» Task prompt: Check each line of the material below for "person", then copy the ones that contain it.

*** Begin section ***

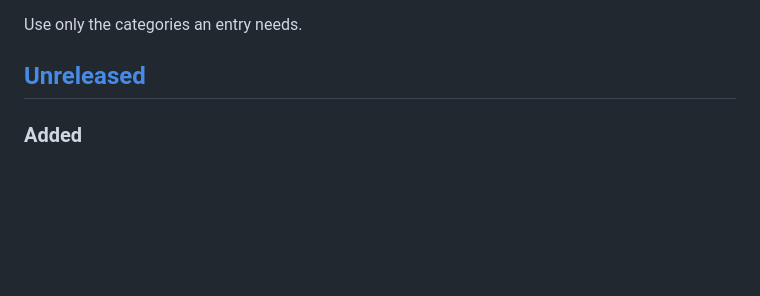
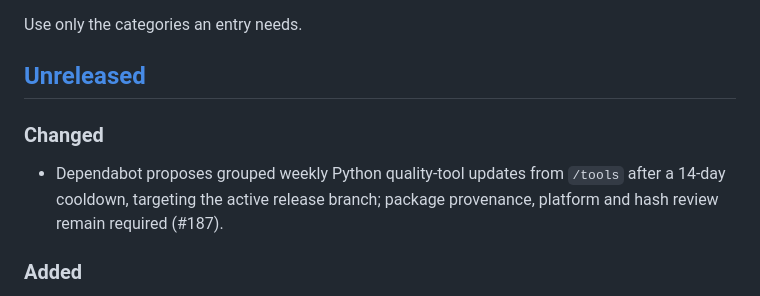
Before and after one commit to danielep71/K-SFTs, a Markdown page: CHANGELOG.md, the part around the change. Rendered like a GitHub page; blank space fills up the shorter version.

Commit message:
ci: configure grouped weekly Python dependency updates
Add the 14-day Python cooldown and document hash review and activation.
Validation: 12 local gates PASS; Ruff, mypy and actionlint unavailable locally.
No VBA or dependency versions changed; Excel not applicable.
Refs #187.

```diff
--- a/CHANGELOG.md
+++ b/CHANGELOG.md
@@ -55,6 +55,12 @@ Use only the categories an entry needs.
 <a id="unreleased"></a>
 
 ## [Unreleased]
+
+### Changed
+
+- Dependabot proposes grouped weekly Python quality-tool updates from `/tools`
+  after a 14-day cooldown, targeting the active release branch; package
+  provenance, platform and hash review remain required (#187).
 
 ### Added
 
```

*** End section ***
*** Begin section ***

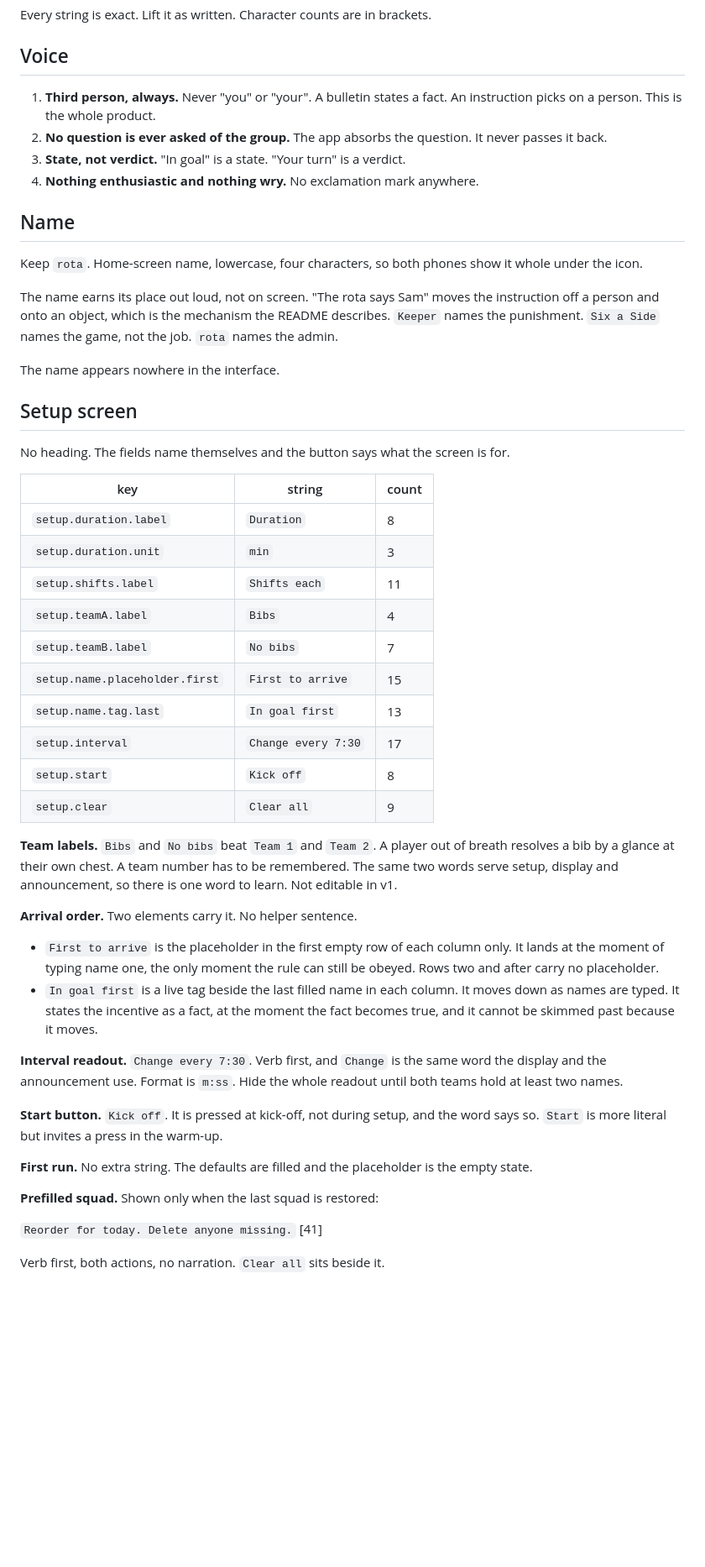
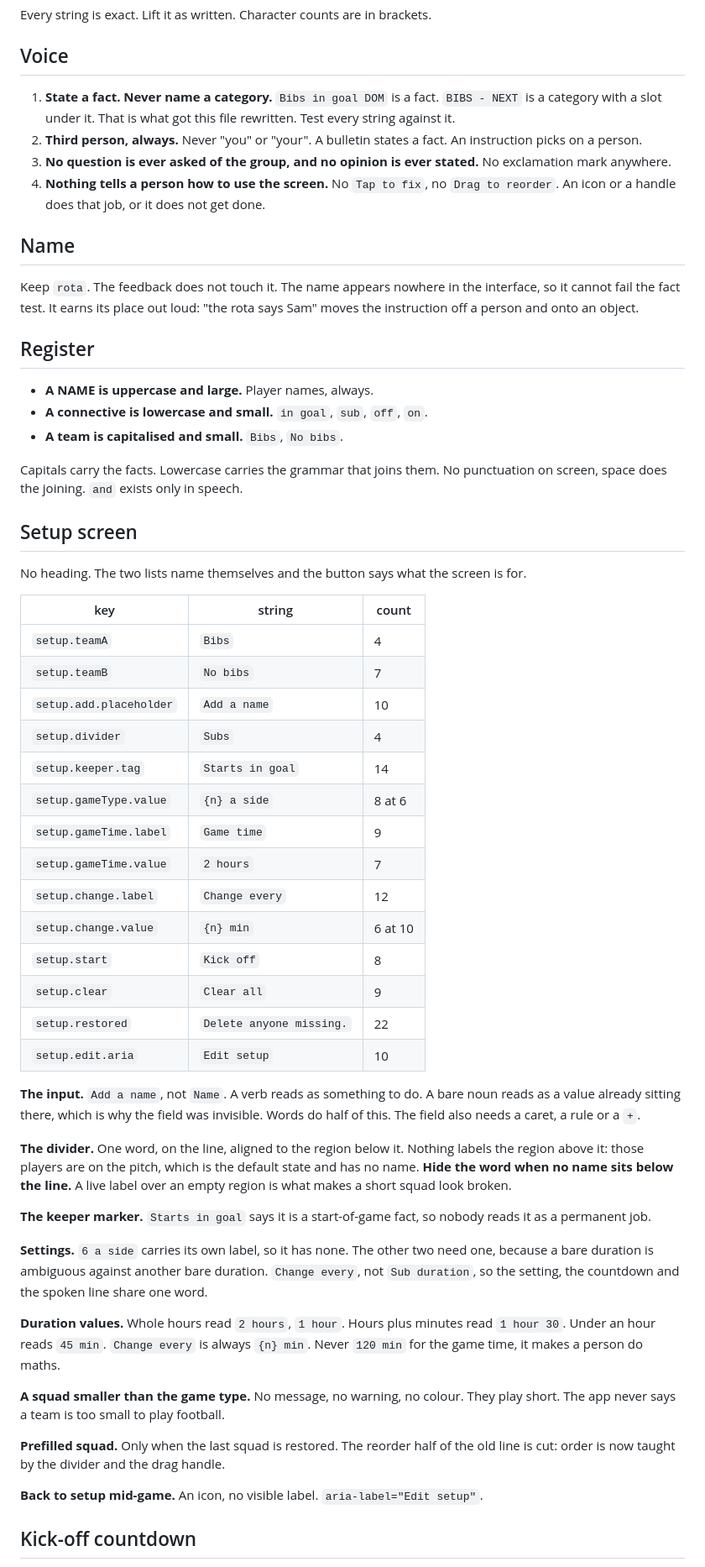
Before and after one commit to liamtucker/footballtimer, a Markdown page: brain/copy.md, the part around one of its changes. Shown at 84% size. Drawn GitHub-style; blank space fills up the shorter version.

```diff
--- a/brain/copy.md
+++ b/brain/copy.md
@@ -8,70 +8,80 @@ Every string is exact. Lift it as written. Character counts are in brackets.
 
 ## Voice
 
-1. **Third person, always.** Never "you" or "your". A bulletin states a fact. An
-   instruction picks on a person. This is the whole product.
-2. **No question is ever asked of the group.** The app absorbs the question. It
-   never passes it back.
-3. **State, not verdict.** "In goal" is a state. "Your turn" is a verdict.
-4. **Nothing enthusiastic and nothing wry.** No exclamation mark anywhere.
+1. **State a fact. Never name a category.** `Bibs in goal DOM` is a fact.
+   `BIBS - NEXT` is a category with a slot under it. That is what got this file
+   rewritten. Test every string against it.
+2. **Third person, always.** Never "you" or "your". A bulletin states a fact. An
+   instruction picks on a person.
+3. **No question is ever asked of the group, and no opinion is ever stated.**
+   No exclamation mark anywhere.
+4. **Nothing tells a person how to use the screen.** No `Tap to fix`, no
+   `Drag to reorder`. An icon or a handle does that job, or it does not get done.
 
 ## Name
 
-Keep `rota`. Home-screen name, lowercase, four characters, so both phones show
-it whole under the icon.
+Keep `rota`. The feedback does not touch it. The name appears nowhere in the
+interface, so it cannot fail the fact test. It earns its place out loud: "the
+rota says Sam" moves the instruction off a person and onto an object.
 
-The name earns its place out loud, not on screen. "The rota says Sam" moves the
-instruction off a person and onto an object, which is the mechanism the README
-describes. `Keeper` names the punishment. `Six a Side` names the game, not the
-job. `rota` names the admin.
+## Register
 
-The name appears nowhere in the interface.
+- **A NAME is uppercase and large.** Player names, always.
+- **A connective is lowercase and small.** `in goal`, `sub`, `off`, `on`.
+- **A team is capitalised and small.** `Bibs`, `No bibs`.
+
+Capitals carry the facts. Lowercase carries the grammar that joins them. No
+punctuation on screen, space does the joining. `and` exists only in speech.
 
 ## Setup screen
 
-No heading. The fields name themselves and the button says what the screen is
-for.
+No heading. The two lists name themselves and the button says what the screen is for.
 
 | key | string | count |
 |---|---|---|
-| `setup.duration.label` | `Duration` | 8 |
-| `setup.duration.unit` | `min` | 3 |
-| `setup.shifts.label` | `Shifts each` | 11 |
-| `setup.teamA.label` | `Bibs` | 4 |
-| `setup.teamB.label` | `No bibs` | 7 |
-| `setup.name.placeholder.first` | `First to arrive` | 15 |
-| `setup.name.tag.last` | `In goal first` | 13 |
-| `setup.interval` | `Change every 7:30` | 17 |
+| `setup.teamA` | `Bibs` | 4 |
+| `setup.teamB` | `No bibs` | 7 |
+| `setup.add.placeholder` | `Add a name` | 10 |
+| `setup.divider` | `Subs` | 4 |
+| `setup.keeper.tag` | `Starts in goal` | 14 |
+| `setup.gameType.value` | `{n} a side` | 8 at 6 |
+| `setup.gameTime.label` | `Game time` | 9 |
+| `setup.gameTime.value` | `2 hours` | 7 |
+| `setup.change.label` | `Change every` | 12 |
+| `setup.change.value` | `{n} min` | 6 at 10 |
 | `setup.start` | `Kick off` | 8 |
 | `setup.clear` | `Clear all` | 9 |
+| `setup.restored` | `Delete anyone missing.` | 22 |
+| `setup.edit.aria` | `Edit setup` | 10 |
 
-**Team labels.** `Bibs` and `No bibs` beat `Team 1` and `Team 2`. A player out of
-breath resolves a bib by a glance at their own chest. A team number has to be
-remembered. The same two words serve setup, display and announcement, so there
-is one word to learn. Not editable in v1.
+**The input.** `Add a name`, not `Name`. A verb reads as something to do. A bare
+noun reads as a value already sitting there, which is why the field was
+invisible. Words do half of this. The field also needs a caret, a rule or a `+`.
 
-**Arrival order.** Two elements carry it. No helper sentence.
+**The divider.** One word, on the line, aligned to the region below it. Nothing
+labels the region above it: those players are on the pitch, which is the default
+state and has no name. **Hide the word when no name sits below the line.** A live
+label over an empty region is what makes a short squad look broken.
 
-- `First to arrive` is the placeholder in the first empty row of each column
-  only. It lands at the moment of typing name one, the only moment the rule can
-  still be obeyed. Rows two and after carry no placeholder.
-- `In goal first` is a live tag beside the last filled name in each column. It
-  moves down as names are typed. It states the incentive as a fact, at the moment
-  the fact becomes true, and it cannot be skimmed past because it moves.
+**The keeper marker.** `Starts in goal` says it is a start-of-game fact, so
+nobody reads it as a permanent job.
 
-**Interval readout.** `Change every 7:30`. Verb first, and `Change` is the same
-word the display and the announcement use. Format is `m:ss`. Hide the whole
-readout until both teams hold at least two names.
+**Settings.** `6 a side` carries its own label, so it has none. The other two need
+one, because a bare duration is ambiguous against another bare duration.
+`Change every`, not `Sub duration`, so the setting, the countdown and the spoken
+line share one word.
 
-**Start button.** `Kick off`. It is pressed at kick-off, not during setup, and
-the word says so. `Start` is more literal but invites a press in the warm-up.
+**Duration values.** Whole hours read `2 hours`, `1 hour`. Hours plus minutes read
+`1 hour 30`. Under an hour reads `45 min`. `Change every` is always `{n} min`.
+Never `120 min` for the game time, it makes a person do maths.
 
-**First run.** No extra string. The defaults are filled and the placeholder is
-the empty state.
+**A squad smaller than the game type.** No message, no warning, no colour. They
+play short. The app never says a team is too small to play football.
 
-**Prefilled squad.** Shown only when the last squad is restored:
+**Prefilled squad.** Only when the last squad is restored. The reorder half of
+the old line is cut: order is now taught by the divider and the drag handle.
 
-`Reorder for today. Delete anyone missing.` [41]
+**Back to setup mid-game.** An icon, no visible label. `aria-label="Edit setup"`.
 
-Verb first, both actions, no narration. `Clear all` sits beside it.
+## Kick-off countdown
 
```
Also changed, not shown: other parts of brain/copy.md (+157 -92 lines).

*** End section ***

» Response to this exercise:
-1. **Third person, always.** Never "you" or "your". A bulletin states a fact. An
-   instruction picks on a person. This is the whole product.
+2. **Third person, always.** Never "you" or "your". A bulletin states a fact. An
+   instruction picks on a person.
+4. **Nothing tells a person how to use the screen.** No `Tap to fix`, no
+rota says Sam" moves the instruction off a person and onto an object.
-instruction off a person and onto an object, which is the mechanism the README
+Never `120 min` for the game time, it makes a person do maths.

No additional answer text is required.